> **Exercise requirements**
Every line below needs to be printed again exactly, without any of its pictures.

> **Raw data**

┌────────

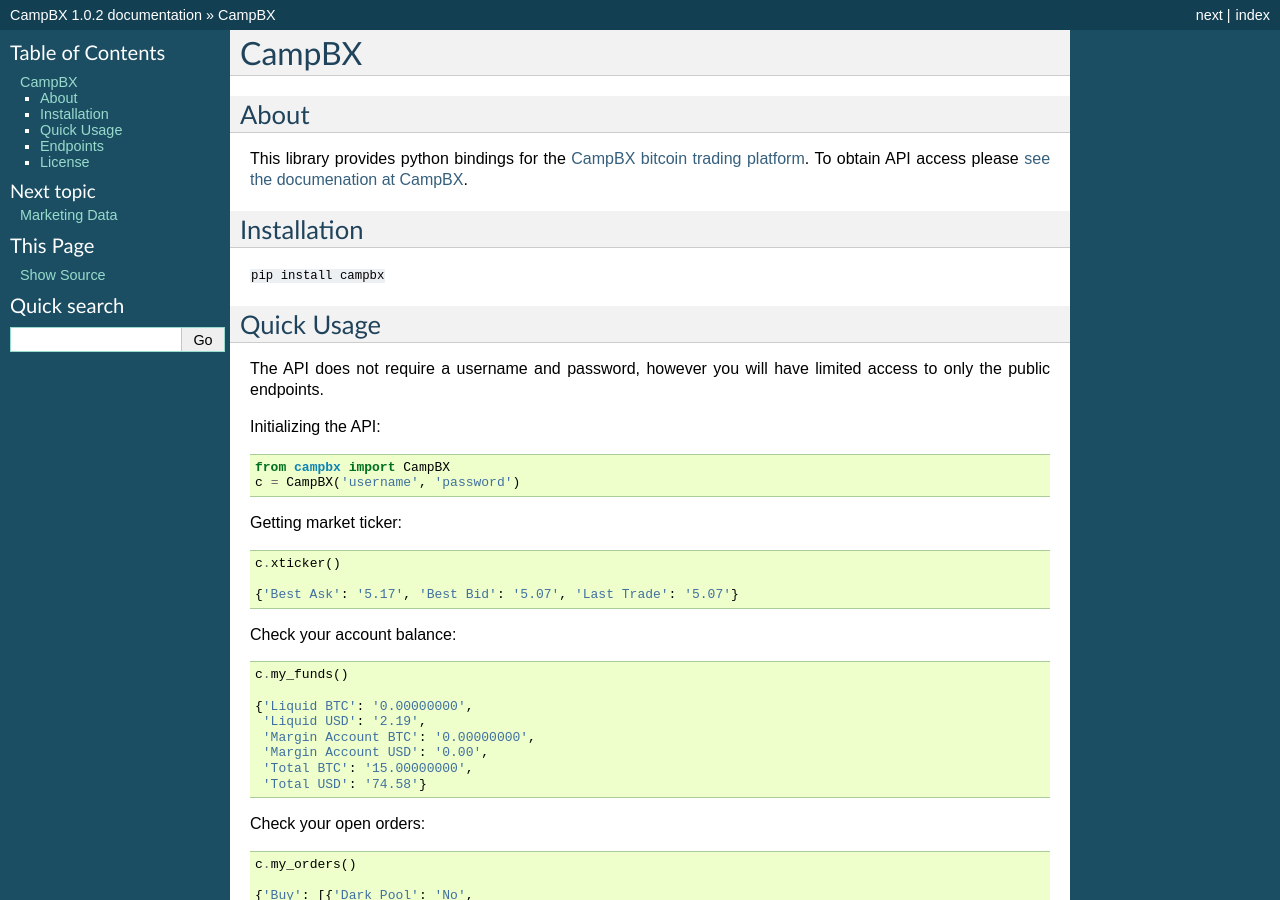
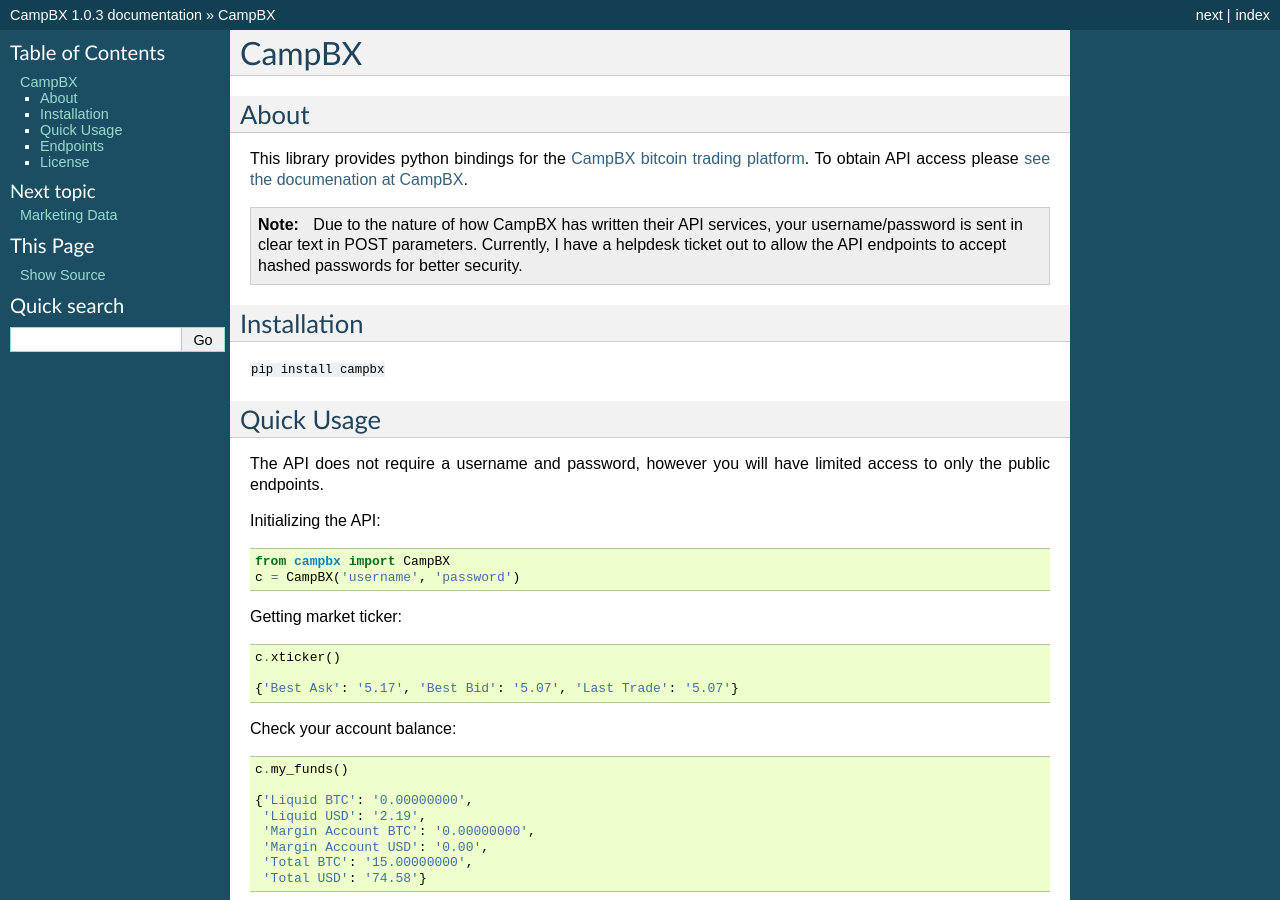
Before and after one commit to glenbot/campbx, a Sphinx documentation site: the page built from campbx/docs/source/index.rst, in a window 1280 px wide and 900 px high. Built offline with Sphinx 7.4.7, drawn with Linux system fonts in a browser that asks for light colours; some of the changed text lies outside the part shown.

Commit message:
Moved post_params logging before password update for better security. Modified partial class so it doesnt apply _repr override to partial function. Terminiology update. Made note of security when making calls. Bumped version.

```diff
--- a/README.rst
+++ b/README.rst
@@ -7,6 +7,12 @@
 
 This library provides python bindings for the `CampBX bitcoin trading platform <http://campbx.com>`_.
 To obtain API access please `see the documenation at CampBX <https://campbx.com/api.php>`_.
+
+.. note::
+
+  Due to the nature of how CampBX has written their API services, your username/password is sent in
+  clear text in POST parameters. Currently, I have a helpdesk ticket out to allow the API endpoints to accept
+  hashed passwords for better security.
 
 Installation
 ============
--- a/campbx/docs/source/conf.py
+++ b/campbx/docs/source/conf.py
@@ -48,9 +48,9 @@
 # built documents.
 #
 # The short X.Y version.
-version = '1.0.2'
+version = '1.0.3'
 # The full version, including alpha/beta/rc tags.
-release = '1.0.2'
+release = '1.0.3'
 
 # The language for content autogenerated by Sphinx. Refer to documentation
 # for a list of supported languages.
--- a/campbx/docs/source/index.rst
+++ b/campbx/docs/source/index.rst
@@ -7,6 +7,12 @@
 
 This library provides python bindings for the `CampBX bitcoin trading platform <http://campbx.com>`_.
 To obtain API access please `see the documenation at CampBX <https://campbx.com/api.php>`_.
+
+.. note::
+
+  Due to the nature of how CampBX has written their API services, your username/password is sent in
+  clear text in POST parameters. Currently, I have a helpdesk ticket out to allow the API endpoints to accept
+  hashed passwords for better security.
 
 Installation
 ============
--- a/setup.py
+++ b/setup.py
@@ -8,6 +8,12 @@
 
 This library provides python bindings for the `CampBX bitcoin trading platform <http://campbx.com>`_.
 To obtain API access please `see the documenation at CampBX <https://campbx.com/api.php>`_.
+
+Note::
+
+  Due to the nature of how CampBX has written their API services, your username/password is sent in
+  clear text in POST parameters. Currently, I have a helpdesk ticket out to allow the API endpoints to accept
+  hashed passwords for better security.
 
 Installation
 ============
```
Also changed, not shown: 15 other files.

└────────

> **Expected output**
Before and after one commit to glenbot/campbx, a Sphinx documentation site: the page built from campbx/docs/source/index.rst, in a window 1280 px wide and 900 px high. Built offline with Sphinx 7.4.7, drawn with Linux system fonts in a browser that asks for light colours; some of the changed text lies outside the part shown.

Commit message:
Moved post_params logging before password update for better security. Modified partial class so it doesnt apply _repr override to partial function. Terminiology update. Made note of security when making calls. Bumped version.

```diff
--- a/README.rst
+++ b/README.rst
@@ -7,6 +7,12 @@
 
 This library provides python bindings for the `CampBX bitcoin trading platform <http://campbx.com>`_.
 To obtain API access please `see the documenation at CampBX <https://campbx.com/api.php>`_.
+
+.. note::
+
+  Due to the nature of how CampBX has written their API services, your username/password is sent in
+  clear text in POST parameters. Currently, I have a helpdesk ticket out to allow the API endpoints to accept
+  hashed passwords for better security.
 
 Installation
 ============
--- a/campbx/docs/source/conf.py
+++ b/campbx/docs/source/conf.py
@@ -48,9 +48,9 @@
 # built documents.
 #
 # The short X.Y version.
-version = '1.0.2'
+version = '1.0.3'
 # The full version, including alpha/beta/rc tags.
-release = '1.0.2'
+release = '1.0.3'
 
 # The language for content autogenerated by Sphinx. Refer to documentation
 # for a list of supported languages.
--- a/campbx/docs/source/index.rst
+++ b/campbx/docs/source/index.rst
@@ -7,6 +7,12 @@
 
 This library provides python bindings for the `CampBX bitcoin trading platform <http://campbx.com>`_.
 To obtain API access please `see the documenation at CampBX <https://campbx.com/api.php>`_.
+
+.. note::
+
+  Due to the nature of how CampBX has written their API services, your username/password is sent in
+  clear text in POST parameters. Currently, I have a helpdesk ticket out to allow the API endpoints to accept
+  hashed passwords for better security.
 
 Installation
 ============
--- a/setup.py
+++ b/setup.py
@@ -8,6 +8,12 @@
 
 This library provides python bindings for the `CampBX bitcoin trading platform <http://campbx.com>`_.
 To obtain API access please `see the documenation at CampBX <https://campbx.com/api.php>`_.
+
+Note::
+
+  Due to the nature of how CampBX has written their API services, your username/password is sent in
+  clear text in POST parameters. Currently, I have a helpdesk ticket out to allow the API endpoints to accept
+  hashed passwords for better security.
 
 Installation
 ============
```
Also changed, not shown: 15 other files.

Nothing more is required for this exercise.